_Description of the task_:
For the word "message", return each line of the data in which it occurs.

*** Records for the exercise Section Begins ***

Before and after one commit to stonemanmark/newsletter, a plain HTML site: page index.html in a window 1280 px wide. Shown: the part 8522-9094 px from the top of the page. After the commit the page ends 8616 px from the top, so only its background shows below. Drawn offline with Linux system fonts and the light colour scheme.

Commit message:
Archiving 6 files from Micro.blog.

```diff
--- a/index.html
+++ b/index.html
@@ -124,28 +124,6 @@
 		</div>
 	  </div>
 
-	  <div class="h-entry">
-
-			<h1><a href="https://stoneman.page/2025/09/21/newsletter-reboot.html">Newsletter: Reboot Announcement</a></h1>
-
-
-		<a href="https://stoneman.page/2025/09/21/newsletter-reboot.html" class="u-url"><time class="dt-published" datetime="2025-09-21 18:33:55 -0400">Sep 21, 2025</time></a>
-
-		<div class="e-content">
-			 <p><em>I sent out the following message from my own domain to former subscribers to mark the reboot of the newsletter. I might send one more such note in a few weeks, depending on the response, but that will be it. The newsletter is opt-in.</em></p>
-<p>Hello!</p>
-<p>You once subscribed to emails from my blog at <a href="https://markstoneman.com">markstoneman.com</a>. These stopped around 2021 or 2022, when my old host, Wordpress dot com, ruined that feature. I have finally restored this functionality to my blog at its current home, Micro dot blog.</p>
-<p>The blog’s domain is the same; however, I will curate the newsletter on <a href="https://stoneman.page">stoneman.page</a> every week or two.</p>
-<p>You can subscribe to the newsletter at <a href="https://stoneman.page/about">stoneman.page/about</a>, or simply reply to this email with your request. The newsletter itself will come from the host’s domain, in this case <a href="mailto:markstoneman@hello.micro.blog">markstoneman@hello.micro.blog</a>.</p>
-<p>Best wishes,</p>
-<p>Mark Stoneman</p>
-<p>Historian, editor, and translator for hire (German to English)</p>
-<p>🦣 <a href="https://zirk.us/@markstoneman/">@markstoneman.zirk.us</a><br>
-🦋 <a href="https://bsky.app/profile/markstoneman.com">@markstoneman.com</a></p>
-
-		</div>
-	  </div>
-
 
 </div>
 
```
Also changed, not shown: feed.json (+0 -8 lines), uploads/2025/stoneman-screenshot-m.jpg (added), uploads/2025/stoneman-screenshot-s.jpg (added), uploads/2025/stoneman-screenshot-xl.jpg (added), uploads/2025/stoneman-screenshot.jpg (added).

*** Records for the exercise Section Ends ***

_Result_:
Commit message:
-			 <p><em>I sent out the following message from my own domain to former subscribers to mark the reboot of the newsletter. I might send one more such note in a few weeks, depending on the response, but that will be it. The newsletter is opt-in.</em></p>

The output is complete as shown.